Problem description - The answer is the data below, repeated exactly, with no pictures included.

Records for processing -
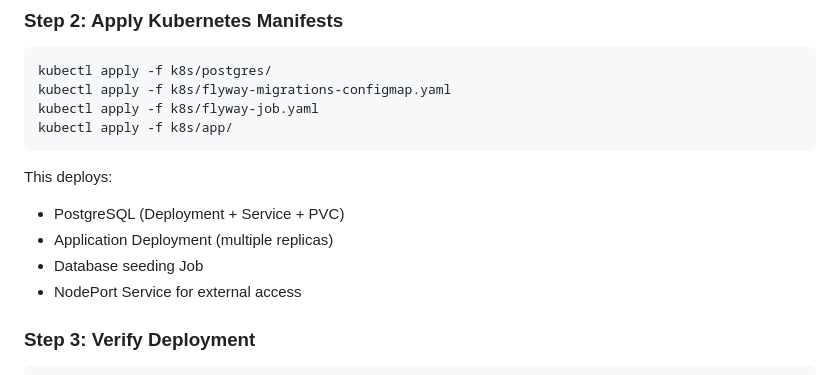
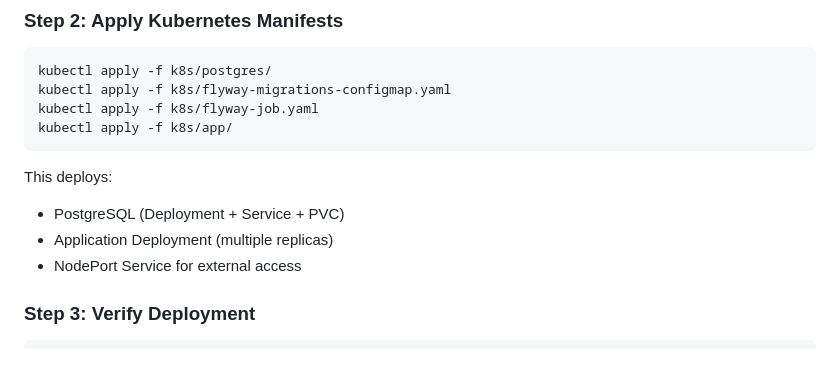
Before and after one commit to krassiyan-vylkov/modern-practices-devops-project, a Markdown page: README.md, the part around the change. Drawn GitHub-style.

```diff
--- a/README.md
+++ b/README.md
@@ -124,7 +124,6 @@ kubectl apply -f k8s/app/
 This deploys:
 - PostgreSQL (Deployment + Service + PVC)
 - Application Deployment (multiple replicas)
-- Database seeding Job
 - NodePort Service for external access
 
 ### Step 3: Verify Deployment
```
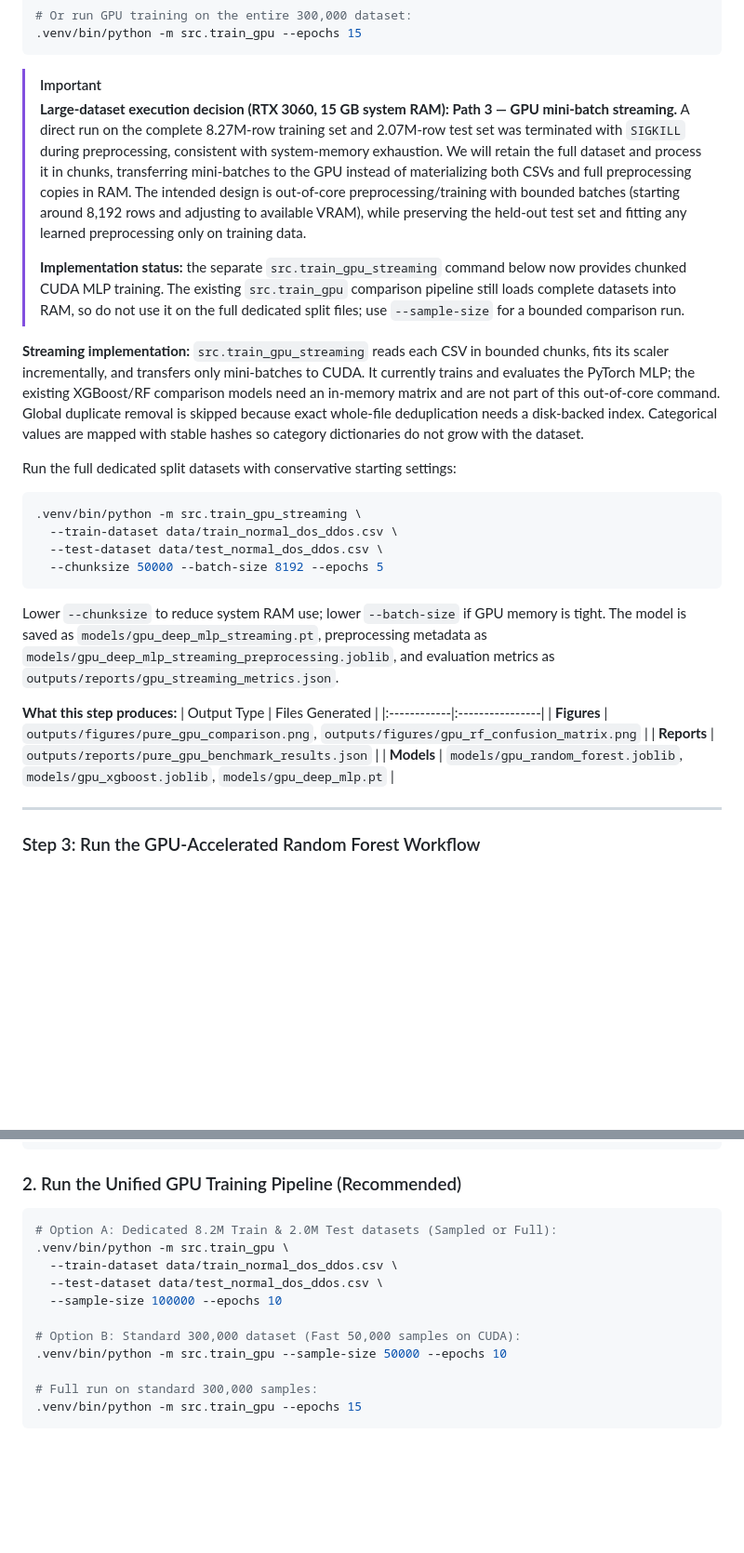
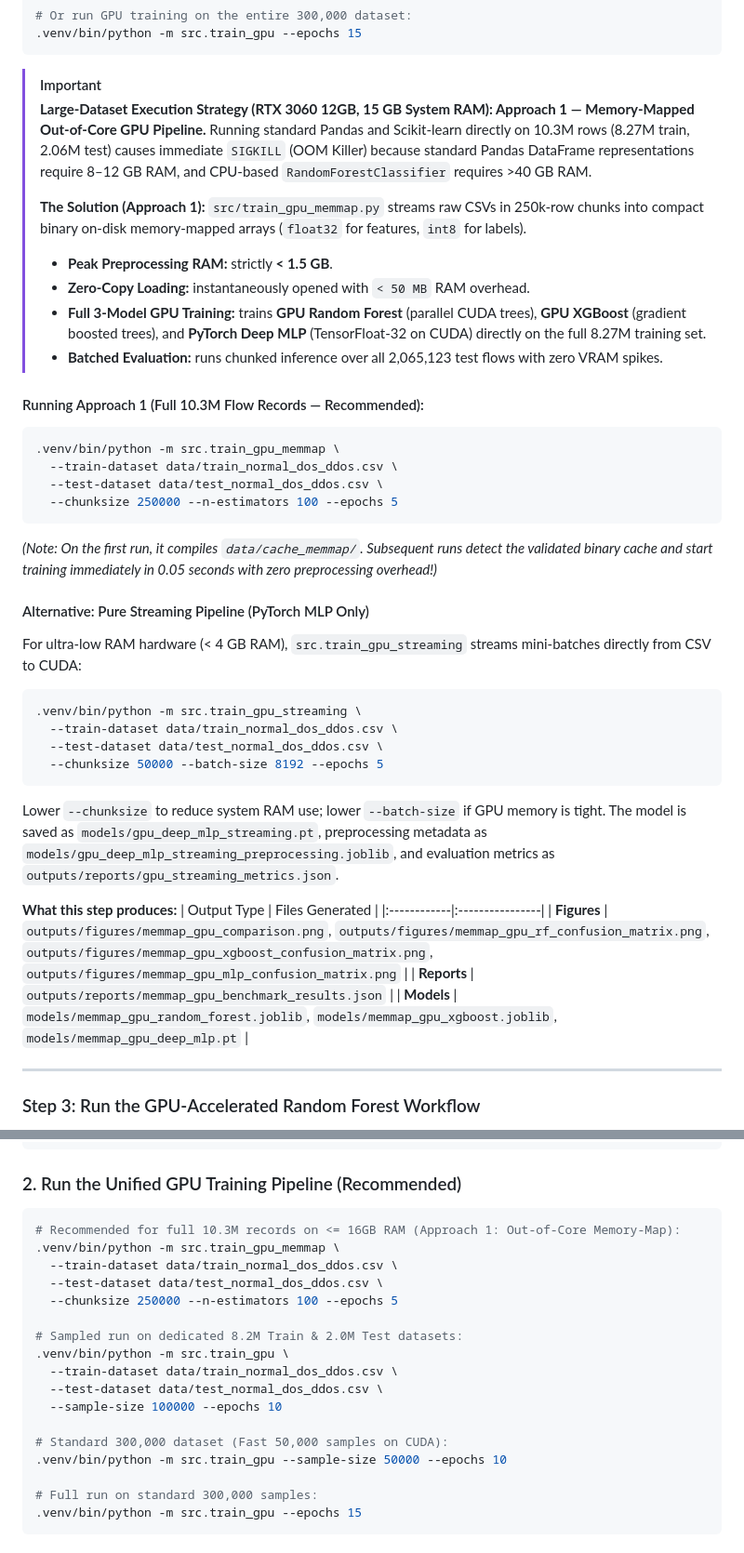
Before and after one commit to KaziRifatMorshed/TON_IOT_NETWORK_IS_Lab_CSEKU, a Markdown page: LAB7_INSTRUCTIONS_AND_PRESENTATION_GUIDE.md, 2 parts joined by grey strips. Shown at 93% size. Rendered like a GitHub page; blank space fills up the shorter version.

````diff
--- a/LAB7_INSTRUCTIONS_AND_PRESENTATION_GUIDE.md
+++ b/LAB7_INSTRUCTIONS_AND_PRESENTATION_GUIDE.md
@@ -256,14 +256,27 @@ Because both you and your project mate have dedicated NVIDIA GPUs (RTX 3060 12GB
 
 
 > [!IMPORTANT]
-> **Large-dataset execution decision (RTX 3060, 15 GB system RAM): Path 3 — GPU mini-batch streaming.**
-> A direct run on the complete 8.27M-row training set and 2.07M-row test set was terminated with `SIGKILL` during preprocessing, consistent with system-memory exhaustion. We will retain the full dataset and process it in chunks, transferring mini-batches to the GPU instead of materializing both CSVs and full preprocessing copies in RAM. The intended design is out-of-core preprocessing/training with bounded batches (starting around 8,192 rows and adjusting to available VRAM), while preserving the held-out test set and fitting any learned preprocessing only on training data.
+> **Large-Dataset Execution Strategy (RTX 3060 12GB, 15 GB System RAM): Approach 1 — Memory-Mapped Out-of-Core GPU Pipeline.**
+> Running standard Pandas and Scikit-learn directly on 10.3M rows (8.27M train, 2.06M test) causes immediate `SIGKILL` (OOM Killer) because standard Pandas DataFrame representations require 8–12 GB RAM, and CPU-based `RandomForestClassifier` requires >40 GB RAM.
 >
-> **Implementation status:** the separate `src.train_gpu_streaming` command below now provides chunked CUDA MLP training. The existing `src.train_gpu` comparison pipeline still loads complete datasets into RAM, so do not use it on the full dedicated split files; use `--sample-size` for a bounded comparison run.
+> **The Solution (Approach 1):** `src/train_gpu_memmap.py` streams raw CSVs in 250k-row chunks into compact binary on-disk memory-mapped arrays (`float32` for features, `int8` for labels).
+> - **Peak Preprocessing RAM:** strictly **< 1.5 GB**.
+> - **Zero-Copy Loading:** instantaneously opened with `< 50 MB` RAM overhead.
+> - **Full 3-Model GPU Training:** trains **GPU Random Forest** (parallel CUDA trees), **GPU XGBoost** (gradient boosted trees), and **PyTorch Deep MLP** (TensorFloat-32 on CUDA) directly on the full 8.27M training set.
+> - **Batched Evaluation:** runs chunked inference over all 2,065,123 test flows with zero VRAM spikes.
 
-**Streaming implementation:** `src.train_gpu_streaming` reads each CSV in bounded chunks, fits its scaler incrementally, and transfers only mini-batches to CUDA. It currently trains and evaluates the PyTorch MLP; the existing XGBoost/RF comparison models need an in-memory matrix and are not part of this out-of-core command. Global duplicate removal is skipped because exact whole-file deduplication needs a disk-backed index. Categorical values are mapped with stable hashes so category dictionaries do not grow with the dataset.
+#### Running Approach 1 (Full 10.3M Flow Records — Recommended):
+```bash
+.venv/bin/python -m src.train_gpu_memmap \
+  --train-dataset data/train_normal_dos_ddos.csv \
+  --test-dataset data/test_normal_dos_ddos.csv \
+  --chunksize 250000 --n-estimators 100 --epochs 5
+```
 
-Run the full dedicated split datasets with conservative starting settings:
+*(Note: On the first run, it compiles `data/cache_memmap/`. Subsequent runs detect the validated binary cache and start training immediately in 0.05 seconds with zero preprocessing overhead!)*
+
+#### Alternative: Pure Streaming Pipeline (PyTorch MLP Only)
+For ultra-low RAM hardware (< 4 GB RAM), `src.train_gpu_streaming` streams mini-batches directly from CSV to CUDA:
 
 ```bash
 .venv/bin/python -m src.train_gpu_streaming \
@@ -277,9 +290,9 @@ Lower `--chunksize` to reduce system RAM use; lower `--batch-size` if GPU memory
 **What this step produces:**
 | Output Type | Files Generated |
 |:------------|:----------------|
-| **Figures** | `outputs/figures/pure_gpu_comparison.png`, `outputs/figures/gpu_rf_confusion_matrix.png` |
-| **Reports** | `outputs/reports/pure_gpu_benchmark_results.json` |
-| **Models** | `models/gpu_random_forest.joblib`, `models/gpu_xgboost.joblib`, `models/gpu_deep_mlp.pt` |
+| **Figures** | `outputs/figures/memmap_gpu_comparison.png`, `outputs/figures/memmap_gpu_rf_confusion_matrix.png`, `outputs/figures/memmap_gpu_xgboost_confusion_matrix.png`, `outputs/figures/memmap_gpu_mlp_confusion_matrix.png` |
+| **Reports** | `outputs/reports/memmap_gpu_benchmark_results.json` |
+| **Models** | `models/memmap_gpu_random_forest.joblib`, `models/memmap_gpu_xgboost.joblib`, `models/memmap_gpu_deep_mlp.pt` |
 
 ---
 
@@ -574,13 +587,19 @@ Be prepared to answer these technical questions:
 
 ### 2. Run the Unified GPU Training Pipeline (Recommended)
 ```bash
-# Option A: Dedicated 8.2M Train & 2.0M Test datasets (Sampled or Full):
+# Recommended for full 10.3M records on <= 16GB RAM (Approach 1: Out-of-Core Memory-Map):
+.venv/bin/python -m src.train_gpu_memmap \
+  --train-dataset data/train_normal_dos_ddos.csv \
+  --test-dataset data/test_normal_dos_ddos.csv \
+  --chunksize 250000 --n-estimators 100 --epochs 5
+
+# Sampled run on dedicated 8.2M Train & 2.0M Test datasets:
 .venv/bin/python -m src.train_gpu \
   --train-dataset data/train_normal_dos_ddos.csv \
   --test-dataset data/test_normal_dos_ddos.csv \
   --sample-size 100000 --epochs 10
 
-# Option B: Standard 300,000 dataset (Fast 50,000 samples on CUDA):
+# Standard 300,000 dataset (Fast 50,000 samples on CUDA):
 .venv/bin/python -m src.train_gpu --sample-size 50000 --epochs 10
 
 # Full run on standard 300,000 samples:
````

Response box -
Before and after one commit to krassiyan-vylkov/modern-practices-devops-project, a Markdown page: README.md, the part around the change. Drawn GitHub-style.

```diff
--- a/README.md
+++ b/README.md
@@ -124,7 +124,6 @@ kubectl apply -f k8s/app/
 This deploys:
 - PostgreSQL (Deployment + Service + PVC)
 - Application Deployment (multiple replicas)
-- Database seeding Job
 - NodePort Service for external access
 
 ### Step 3: Verify Deployment
```
Before and after one commit to KaziRifatMorshed/TON_IOT_NETWORK_IS_Lab_CSEKU, a Markdown page: LAB7_INSTRUCTIONS_AND_PRESENTATION_GUIDE.md, 2 parts joined by grey strips. Shown at 93% size. Rendered like a GitHub page; blank space fills up the shorter version.

````diff
--- a/LAB7_INSTRUCTIONS_AND_PRESENTATION_GUIDE.md
+++ b/LAB7_INSTRUCTIONS_AND_PRESENTATION_GUIDE.md
@@ -256,14 +256,27 @@ Because both you and your project mate have dedicated NVIDIA GPUs (RTX 3060 12GB
 
 
 > [!IMPORTANT]
-> **Large-dataset execution decision (RTX 3060, 15 GB system RAM): Path 3 — GPU mini-batch streaming.**
-> A direct run on the complete 8.27M-row training set and 2.07M-row test set was terminated with `SIGKILL` during preprocessing, consistent with system-memory exhaustion. We will retain the full dataset and process it in chunks, transferring mini-batches to the GPU instead of materializing both CSVs and full preprocessing copies in RAM. The intended design is out-of-core preprocessing/training with bounded batches (starting around 8,192 rows and adjusting to available VRAM), while preserving the held-out test set and fitting any learned preprocessing only on training data.
+> **Large-Dataset Execution Strategy (RTX 3060 12GB, 15 GB System RAM): Approach 1 — Memory-Mapped Out-of-Core GPU Pipeline.**
+> Running standard Pandas and Scikit-learn directly on 10.3M rows (8.27M train, 2.06M test) causes immediate `SIGKILL` (OOM Killer) because standard Pandas DataFrame representations require 8–12 GB RAM, and CPU-based `RandomForestClassifier` requires >40 GB RAM.
 >
-> **Implementation status:** the separate `src.train_gpu_streaming` command below now provides chunked CUDA MLP training. The existing `src.train_gpu` comparison pipeline still loads complete datasets into RAM, so do not use it on the full dedicated split files; use `--sample-size` for a bounded comparison run.
+> **The Solution (Approach 1):** `src/train_gpu_memmap.py` streams raw CSVs in 250k-row chunks into compact binary on-disk memory-mapped arrays (`float32` for features, `int8` for labels).
+> - **Peak Preprocessing RAM:** strictly **< 1.5 GB**.
+> - **Zero-Copy Loading:** instantaneously opened with `< 50 MB` RAM overhead.
+> - **Full 3-Model GPU Training:** trains **GPU Random Forest** (parallel CUDA trees), **GPU XGBoost** (gradient boosted trees), and **PyTorch Deep MLP** (TensorFloat-32 on CUDA) directly on the full 8.27M training set.
+> - **Batched Evaluation:** runs chunked inference over all 2,065,123 test flows with zero VRAM spikes.
 
-**Streaming implementation:** `src.train_gpu_streaming` reads each CSV in bounded chunks, fits its scaler incrementally, and transfers only mini-batches to CUDA. It currently trains and evaluates the PyTorch MLP; the existing XGBoost/RF comparison models need an in-memory matrix and are not part of this out-of-core command. Global duplicate removal is skipped because exact whole-file deduplication needs a disk-backed index. Categorical values are mapped with stable hashes so category dictionaries do not grow with the dataset.
+#### Running Approach 1 (Full 10.3M Flow Records — Recommended):
+```bash
+.venv/bin/python -m src.train_gpu_memmap \
+  --train-dataset data/train_normal_dos_ddos.csv \
+  --test-dataset data/test_normal_dos_ddos.csv \
+  --chunksize 250000 --n-estimators 100 --epochs 5
+```
 
-Run the full dedicated split datasets with conservative starting settings:
+*(Note: On the first run, it compiles `data/cache_memmap/`. Subsequent runs detect the validated binary cache and start training immediately in 0.05 seconds with zero preprocessing overhead!)*
+
+#### Alternative: Pure Streaming Pipeline (PyTorch MLP Only)
+For ultra-low RAM hardware (< 4 GB RAM), `src.train_gpu_streaming` streams mini-batches directly from CSV to CUDA:
 
 ```bash
 .venv/bin/python -m src.train_gpu_streaming \
@@ -277,9 +290,9 @@ Lower `--chunksize` to reduce system RAM use; lower `--batch-size` if GPU memory
 **What this step produces:**
 | Output Type | Files Generated |
 |:------------|:----------------|
-| **Figures** | `outputs/figures/pure_gpu_comparison.png`, `outputs/figures/gpu_rf_confusion_matrix.png` |
-| **Reports** | `outputs/reports/pure_gpu_benchmark_results.json` |
-| **Models** | `models/gpu_random_forest.joblib`, `models/gpu_xgboost.joblib`, `models/gpu_deep_mlp.pt` |
+| **Figures** | `outputs/figures/memmap_gpu_comparison.png`, `outputs/figures/memmap_gpu_rf_confusion_matrix.png`, `outputs/figures/memmap_gpu_xgboost_confusion_matrix.png`, `outputs/figures/memmap_gpu_mlp_confusion_matrix.png` |
+| **Reports** | `outputs/reports/memmap_gpu_benchmark_results.json` |
+| **Models** | `models/memmap_gpu_random_forest.joblib`, `models/memmap_gpu_xgboost.joblib`, `models/memmap_gpu_deep_mlp.pt` |
 
 ---
 
@@ -574,13 +587,19 @@ Be prepared to answer these technical questions:
 
 ### 2. Run the Unified GPU Training Pipeline (Recommended)
 ```bash
-# Option A: Dedicated 8.2M Train & 2.0M Test datasets (Sampled or Full):
+# Recommended for full 10.3M records on <= 16GB RAM (Approach 1: Out-of-Core Memory-Map):
+.venv/bin/python -m src.train_gpu_memmap \
+  --train-dataset data/train_normal_dos_ddos.csv \
+  --test-dataset data/test_normal_dos_ddos.csv \
+  --chunksize 250000 --n-estimators 100 --epochs 5
+
+# Sampled run on dedicated 8.2M Train & 2.0M Test datasets:
 .venv/bin/python -m src.train_gpu \
   --train-dataset data/train_normal_dos_ddos.csv \
   --test-dataset data/test_normal_dos_ddos.csv \
   --sample-size 100000 --epochs 10
 
-# Option B: Standard 300,000 dataset (Fast 50,000 samples on CUDA):
+# Standard 300,000 dataset (Fast 50,000 samples on CUDA):
 .venv/bin/python -m src.train_gpu --sample-size 50000 --epochs 10
 
 # Full run on standard 300,000 samples:
````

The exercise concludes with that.